======== Dataset excerpts ========

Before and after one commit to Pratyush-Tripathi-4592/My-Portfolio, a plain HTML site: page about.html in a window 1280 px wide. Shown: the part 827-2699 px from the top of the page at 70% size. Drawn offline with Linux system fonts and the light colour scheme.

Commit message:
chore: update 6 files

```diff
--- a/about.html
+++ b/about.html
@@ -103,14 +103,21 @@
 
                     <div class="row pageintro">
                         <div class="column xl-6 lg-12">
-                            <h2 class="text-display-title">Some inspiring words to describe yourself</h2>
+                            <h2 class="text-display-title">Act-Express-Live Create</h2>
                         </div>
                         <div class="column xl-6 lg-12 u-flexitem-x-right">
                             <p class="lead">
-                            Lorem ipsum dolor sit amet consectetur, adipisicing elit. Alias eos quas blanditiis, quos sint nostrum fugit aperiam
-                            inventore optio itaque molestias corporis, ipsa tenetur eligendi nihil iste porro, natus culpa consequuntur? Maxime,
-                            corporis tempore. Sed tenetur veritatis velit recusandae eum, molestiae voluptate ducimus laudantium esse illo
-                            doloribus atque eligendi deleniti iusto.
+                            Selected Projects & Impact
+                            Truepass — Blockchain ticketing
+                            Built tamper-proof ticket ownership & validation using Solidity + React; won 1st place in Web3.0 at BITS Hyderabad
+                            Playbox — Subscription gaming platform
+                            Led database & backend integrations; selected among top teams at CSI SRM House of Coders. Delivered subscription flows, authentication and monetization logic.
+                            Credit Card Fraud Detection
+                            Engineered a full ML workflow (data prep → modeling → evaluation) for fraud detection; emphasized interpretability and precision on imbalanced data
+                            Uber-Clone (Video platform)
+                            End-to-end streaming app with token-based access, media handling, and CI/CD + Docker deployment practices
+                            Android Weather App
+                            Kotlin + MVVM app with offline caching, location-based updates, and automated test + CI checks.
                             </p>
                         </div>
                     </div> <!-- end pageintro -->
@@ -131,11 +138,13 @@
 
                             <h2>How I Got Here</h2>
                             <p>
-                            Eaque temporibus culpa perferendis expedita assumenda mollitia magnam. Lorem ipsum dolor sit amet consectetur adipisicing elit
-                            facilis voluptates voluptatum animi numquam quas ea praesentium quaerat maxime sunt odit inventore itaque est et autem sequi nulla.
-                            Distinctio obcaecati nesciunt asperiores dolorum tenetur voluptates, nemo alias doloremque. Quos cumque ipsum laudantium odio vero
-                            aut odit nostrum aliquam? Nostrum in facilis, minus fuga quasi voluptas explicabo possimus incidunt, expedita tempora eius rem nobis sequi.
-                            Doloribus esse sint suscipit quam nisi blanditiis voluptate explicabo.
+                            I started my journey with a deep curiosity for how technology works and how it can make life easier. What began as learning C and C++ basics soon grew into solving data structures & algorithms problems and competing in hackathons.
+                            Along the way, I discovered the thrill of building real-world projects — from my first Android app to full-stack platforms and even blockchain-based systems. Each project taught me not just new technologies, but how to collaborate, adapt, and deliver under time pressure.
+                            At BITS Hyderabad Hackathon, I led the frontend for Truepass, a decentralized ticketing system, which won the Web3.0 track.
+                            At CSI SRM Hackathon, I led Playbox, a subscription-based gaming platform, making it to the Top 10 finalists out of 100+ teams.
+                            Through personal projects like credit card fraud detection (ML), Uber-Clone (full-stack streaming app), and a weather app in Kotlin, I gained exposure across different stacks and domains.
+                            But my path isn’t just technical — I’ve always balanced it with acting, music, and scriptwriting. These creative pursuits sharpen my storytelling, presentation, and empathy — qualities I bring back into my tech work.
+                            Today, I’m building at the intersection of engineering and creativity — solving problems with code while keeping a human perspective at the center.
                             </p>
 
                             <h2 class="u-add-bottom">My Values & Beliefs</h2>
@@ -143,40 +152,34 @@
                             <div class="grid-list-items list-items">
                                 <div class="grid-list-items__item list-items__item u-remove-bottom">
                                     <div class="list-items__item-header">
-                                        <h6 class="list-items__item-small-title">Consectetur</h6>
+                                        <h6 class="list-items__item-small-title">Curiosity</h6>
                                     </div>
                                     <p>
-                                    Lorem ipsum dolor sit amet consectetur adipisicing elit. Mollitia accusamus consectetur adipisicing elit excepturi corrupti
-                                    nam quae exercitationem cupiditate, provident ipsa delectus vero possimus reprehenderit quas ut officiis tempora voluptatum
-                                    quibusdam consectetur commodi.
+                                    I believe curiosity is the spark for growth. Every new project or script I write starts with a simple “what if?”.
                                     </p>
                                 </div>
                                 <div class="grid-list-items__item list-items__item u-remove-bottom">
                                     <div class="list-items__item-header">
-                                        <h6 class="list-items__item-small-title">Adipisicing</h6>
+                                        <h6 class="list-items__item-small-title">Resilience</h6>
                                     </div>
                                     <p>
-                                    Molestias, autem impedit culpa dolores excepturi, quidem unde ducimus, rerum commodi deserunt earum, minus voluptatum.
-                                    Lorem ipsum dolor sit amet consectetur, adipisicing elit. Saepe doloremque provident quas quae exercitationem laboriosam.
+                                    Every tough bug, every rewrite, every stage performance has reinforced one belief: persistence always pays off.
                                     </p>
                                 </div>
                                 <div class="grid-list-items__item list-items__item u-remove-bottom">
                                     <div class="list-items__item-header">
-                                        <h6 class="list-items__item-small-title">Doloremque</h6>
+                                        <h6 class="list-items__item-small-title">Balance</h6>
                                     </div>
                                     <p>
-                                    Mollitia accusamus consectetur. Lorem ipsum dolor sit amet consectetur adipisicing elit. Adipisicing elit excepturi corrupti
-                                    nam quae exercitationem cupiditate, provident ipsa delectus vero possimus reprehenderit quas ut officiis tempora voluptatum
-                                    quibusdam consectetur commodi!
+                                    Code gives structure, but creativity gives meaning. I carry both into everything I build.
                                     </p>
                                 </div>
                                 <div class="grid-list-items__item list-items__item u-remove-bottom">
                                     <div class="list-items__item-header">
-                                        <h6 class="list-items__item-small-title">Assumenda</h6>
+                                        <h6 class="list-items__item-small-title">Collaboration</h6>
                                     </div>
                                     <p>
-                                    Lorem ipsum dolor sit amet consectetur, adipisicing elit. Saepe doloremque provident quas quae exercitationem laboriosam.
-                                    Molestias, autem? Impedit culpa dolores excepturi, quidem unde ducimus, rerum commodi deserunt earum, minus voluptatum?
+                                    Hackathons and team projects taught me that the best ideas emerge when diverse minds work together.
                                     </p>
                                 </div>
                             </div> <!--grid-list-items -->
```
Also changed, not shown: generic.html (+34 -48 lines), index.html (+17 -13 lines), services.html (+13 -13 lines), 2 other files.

========

• Problem description
The complete set of entries above must be reproduced verbatim.

• Reply to the exercise
Before and after one commit to Pratyush-Tripathi-4592/My-Portfolio, a plain HTML site: page about.html in a window 1280 px wide. Shown: the part 827-2699 px from the top of the page at 70% size. Drawn offline with Linux system fonts and the light colour scheme.

Commit message:
chore: update 6 files

```diff
--- a/about.html
+++ b/about.html
@@ -103,14 +103,21 @@
 
                     <div class="row pageintro">
                         <div class="column xl-6 lg-12">
-                            <h2 class="text-display-title">Some inspiring words to describe yourself</h2>
+                            <h2 class="text-display-title">Act-Express-Live Create</h2>
                         </div>
                         <div class="column xl-6 lg-12 u-flexitem-x-right">
                             <p class="lead">
-                            Lorem ipsum dolor sit amet consectetur, adipisicing elit. Alias eos quas blanditiis, quos sint nostrum fugit aperiam
-                            inventore optio itaque molestias corporis, ipsa tenetur eligendi nihil iste porro, natus culpa consequuntur? Maxime,
-                            corporis tempore. Sed tenetur veritatis velit recusandae eum, molestiae voluptate ducimus laudantium esse illo
-                            doloribus atque eligendi deleniti iusto.
+                            Selected Projects & Impact
+                            Truepass — Blockchain ticketing
+                            Built tamper-proof ticket ownership & validation using Solidity + React; won 1st place in Web3.0 at BITS Hyderabad
+                            Playbox — Subscription gaming platform
+                            Led database & backend integrations; selected among top teams at CSI SRM House of Coders. Delivered subscription flows, authentication and monetization logic.
+                            Credit Card Fraud Detection
+                            Engineered a full ML workflow (data prep → modeling → evaluation) for fraud detection; emphasized interpretability and precision on imbalanced data
+                            Uber-Clone (Video platform)
+                            End-to-end streaming app with token-based access, media handling, and CI/CD + Docker deployment practices
+                            Android Weather App
+                            Kotlin + MVVM app with offline caching, location-based updates, and automated test + CI checks.
                             </p>
                         </div>
                     </div> <!-- end pageintro -->
@@ -131,11 +138,13 @@
 
                             <h2>How I Got Here</h2>
                             <p>
-                            Eaque temporibus culpa perferendis expedita assumenda mollitia magnam. Lorem ipsum dolor sit amet consectetur adipisicing elit
-                            facilis voluptates voluptatum animi numquam quas ea praesentium quaerat maxime sunt odit inventore itaque est et autem sequi nulla.
-                            Distinctio obcaecati nesciunt asperiores dolorum tenetur voluptates, nemo alias doloremque. Quos cumque ipsum laudantium odio vero
-                            aut odit nostrum aliquam? Nostrum in facilis, minus fuga quasi voluptas explicabo possimus incidunt, expedita tempora eius rem nobis sequi.
-                            Doloribus esse sint suscipit quam nisi blanditiis voluptate explicabo.
+                            I started my journey with a deep curiosity for how technology works and how it can make life easier. What began as learning C and C++ basics soon grew into solving data structures & algorithms problems and competing in hackathons.
+                            Along the way, I discovered the thrill of building real-world projects — from my first Android app to full-stack platforms and even blockchain-based systems. Each project taught me not just new technologies, but how to collaborate, adapt, and deliver under time pressure.
+                            At BITS Hyderabad Hackathon, I led the frontend for Truepass, a decentralized ticketing system, which won the Web3.0 track.
+                            At CSI SRM Hackathon, I led Playbox, a subscription-based gaming platform, making it to the Top 10 finalists out of 100+ teams.
+                            Through personal projects like credit card fraud detection (ML), Uber-Clone (full-stack streaming app), and a weather app in Kotlin, I gained exposure across different stacks and domains.
+                            But my path isn’t just technical — I’ve always balanced it with acting, music, and scriptwriting. These creative pursuits sharpen my storytelling, presentation, and empathy — qualities I bring back into my tech work.
+                            Today, I’m building at the intersection of engineering and creativity — solving problems with code while keeping a human perspective at the center.
                             </p>
 
                             <h2 class="u-add-bottom">My Values & Beliefs</h2>
@@ -143,40 +152,34 @@
                             <div class="grid-list-items list-items">
                                 <div class="grid-list-items__item list-items__item u-remove-bottom">
                                     <div class="list-items__item-header">
-                                        <h6 class="list-items__item-small-title">Consectetur</h6>
+                                        <h6 class="list-items__item-small-title">Curiosity</h6>
                                     </div>
                                     <p>
-                                    Lorem ipsum dolor sit amet consectetur adipisicing elit. Mollitia accusamus consectetur adipisicing elit excepturi corrupti
-                                    nam quae exercitationem cupiditate, provident ipsa delectus vero possimus reprehenderit quas ut officiis tempora voluptatum
-                                    quibusdam consectetur commodi.
+                                    I believe curiosity is the spark for growth. Every new project or script I write starts with a simple “what if?”.
                                     </p>
                                 </div>
                                 <div class="grid-list-items__item list-items__item u-remove-bottom">
                                     <div class="list-items__item-header">
-                                        <h6 class="list-items__item-small-title">Adipisicing</h6>
+                                        <h6 class="list-items__item-small-title">Resilience</h6>
                                     </div>
                                     <p>
-                                    Molestias, autem impedit culpa dolores excepturi, quidem unde ducimus, rerum commodi deserunt earum, minus voluptatum.
-                                    Lorem ipsum dolor sit amet consectetur, adipisicing elit. Saepe doloremque provident quas quae exercitationem laboriosam.
+                                    Every tough bug, every rewrite, every stage performance has reinforced one belief: persistence always pays off.
                                     </p>
                                 </div>
                                 <div class="grid-list-items__item list-items__item u-remove-bottom">
                                     <div class="list-items__item-header">
-                                        <h6 class="list-items__item-small-title">Doloremque</h6>
+                                        <h6 class="list-items__item-small-title">Balance</h6>
                                     </div>
                                     <p>
-                                    Mollitia accusamus consectetur. Lorem ipsum dolor sit amet consectetur adipisicing elit. Adipisicing elit excepturi corrupti
-                                    nam quae exercitationem cupiditate, provident ipsa delectus vero possimus reprehenderit quas ut officiis tempora voluptatum
-                                    quibusdam consectetur commodi!
+                                    Code gives structure, but creativity gives meaning. I carry both into everything I build.
                                     </p>
                                 </div>
                                 <div class="grid-list-items__item list-items__item u-remove-bottom">
                                     <div class="list-items__item-header">
-                                        <h6 class="list-items__item-small-title">Assumenda</h6>
+                                        <h6 class="list-items__item-small-title">Collaboration</h6>
                                     </div>
                                     <p>
-                                    Lorem ipsum dolor sit amet consectetur, adipisicing elit. Saepe doloremque provident quas quae exercitationem laboriosam.
-                                    Molestias, autem? Impedit culpa dolores excepturi, quidem unde ducimus, rerum commodi deserunt earum, minus voluptatum?
+                                    Hackathons and team projects taught me that the best ideas emerge when diverse minds work together.
                                     </p>
                                 </div>
                             </div> <!--grid-list-items -->
```
Also changed, not shown: generic.html (+34 -48 lines), index.html (+17 -13 lines), services.html (+13 -13 lines), 2 other files.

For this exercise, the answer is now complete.